**WHAT TO PRODUCE:** Using the string "from" as the key, pull each matching line out of the records below.

**TASK INPUTS:**
■ ■ ■ ■ ■ ■ ■

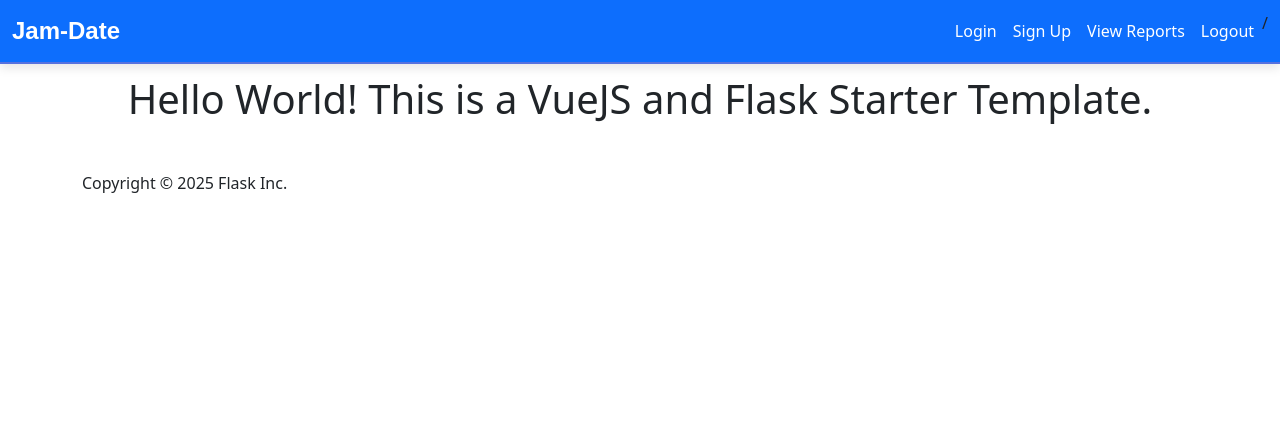
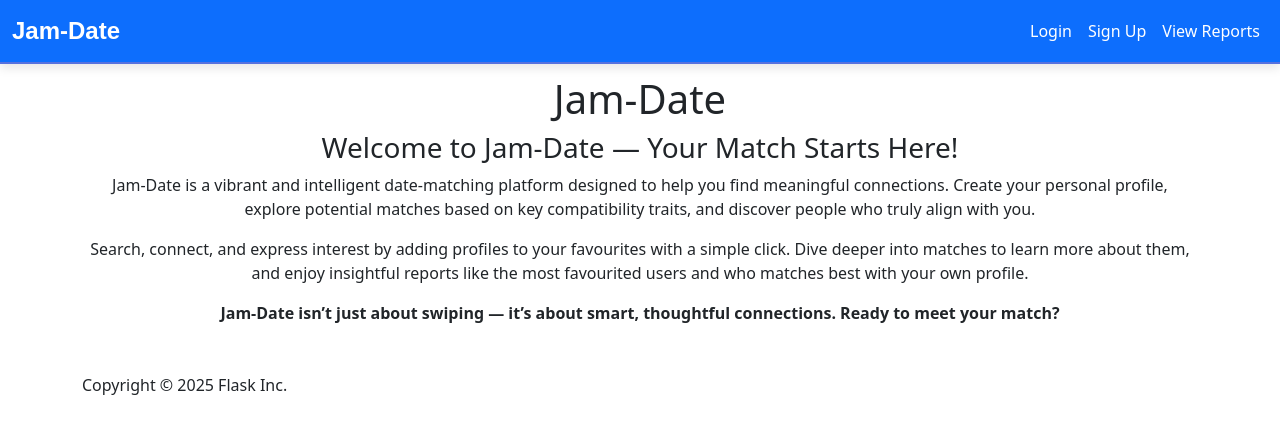
Before and after one commit to dameliac/info3180-finalproject, a Vue app: page / in a window 1280 px wide. Shown: the top 434 px of the page. Built offline with nearby package versions, Linux system fonts and the light colour scheme.

Commit message:
homepage completed

```diff
--- a/src/components/AppHeader.vue
+++ b/src/components/AppHeader.vue
@@ -28,12 +28,10 @@
             </li>
 
             <!-- Other common nav items -->
-            <li class="nav-item" v-if="currentRoute == '/' ">
+            <li class="nav-item" v-if="isLoggedIn ">
               <RouterLink to="/logout" class="nav-link">Logout</RouterLink>
             </li>
-            <li>
-              {{ currentRoute }}
-            </li>
+
           </ul>
         </div>
       </div>
@@ -43,10 +41,15 @@
 
 <script setup>
 import { RouterLink, useRoute } from 'vue-router';
-
+import { computed } from "vue";
 // Get the current route using useRoute()
 const route = useRoute();
 const currentRoute = route.path;
+
+//check if user is logged in
+const isLoggedIn= computed(()=>{
+    return !!localStorage.getItem('token');
+  })
 
 </script>
 
--- a/src/components/LoginForm.vue
+++ b/src/components/LoginForm.vue
@@ -27,7 +27,7 @@
   import { ref, onMounted } from "vue";
   import { useRouter } from "vue-router";
 
-  const successMessage = ref('');
+  //const successMessage = ref('');
   const errorMessages = ref([]);
   let csrf_token = ref("");
   const router = useRouter();
@@ -45,8 +45,9 @@
     .then((data) => {
       console.log('Login successful', data);
       if (data.message) {
-        successMessage.value = data.message;
-        router.push('/home');// << REDIRECT after login
+       // successMessage.value = data.message;
+        localStorage.setItem('token', data.token)
+        router.push('/');// << REDIRECT after login
       }
       if (data.errors) {
         errorMessages.value = data.errors;
--- a/src/router/index.js
+++ b/src/router/index.js
@@ -9,11 +9,7 @@ const router = createRouter({
       name: 'main',
       component: HomeView
     },
-    {
-      path: '/home',
-      name: 'home',
-      component: () => import('../views/UserPageView.vue')
-    },
+
     {
       path: '/register',
       name: 'register',
--- a/src/views/HomeView.vue
+++ b/src/views/HomeView.vue
@@ -1,21 +1,40 @@
 <script setup>
-import { ref } from "vue";
+import { ref,computed } from "vue";
+import searchProfiles from "@/components/UserPage.vue";
+import fetchNewProfiles from "@/components/UserPage.vue";
 
-let message = ref("Hello World! This is a VueJS and Flask Starter Template.")
+
+  //check if the user is logged in
+  const isLoggedIn= computed(()=>{
+    return !!localStorage.getItem('token');
+  })
 
 </script>
 
 <template>
     <div class="container">
-      <div class="text-center">
+      <!--Content for logged-in users-->
+      <div class="text-center" v-if="isLoggedIn" >
+        <searchProfiles/>
+      </div>
 
-          <h1>{{ message }}</h1>
-
+       <!-- Content for guests -->
+      <div class="text-center" v-else>
+        <h1>Jam-Date</h1>
+        <h3>Welcome to Jam-Date — Your Match Starts Here!</h3>
+        <p>Jam-Date is a vibrant and intelligent date-matching platform designed to help you find meaningful connections.
+          Create your personal profile, explore potential matches based on key compatibility traits, and discover people
+          who truly align with you.</p>
+        <p>Search, connect, and express interest by adding profiles to your favourites with a simple click.
+          Dive deeper into matches to learn more about them, and enjoy insightful reports like the most
+          favourited users and who matches best with your own profile.</p>
+        <p><strong>Jam-Date isn’t just about swiping — it’s about smart, thoughtful connections. Ready to meet your match?</strong></p>
 
       </div>
     </div>
 </template>
 
+<!--style sheet for the homepage-->
 <style>
 /* Add any component specific styles here */
 </style>
```
Also changed, not shown: src/components/UserPage.vue (renamed from src/views/UserPageView.vue).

■ ■ ■ ■ ■ ■ ■

**REPLY TO THE EXERCISE:**
 import { RouterLink, useRoute } from 'vue-router';
+import { computed } from "vue";
   import { ref, onMounted } from "vue";
   import { useRouter } from "vue-router";
-import { ref } from "vue";
+import { ref,computed } from "vue";
+import searchProfiles from "@/components/UserPage.vue";
+import fetchNewProfiles from "@/components/UserPage.vue";
Also changed, not shown: src/components/UserPage.vue (renamed from src/views/UserPageView.vue).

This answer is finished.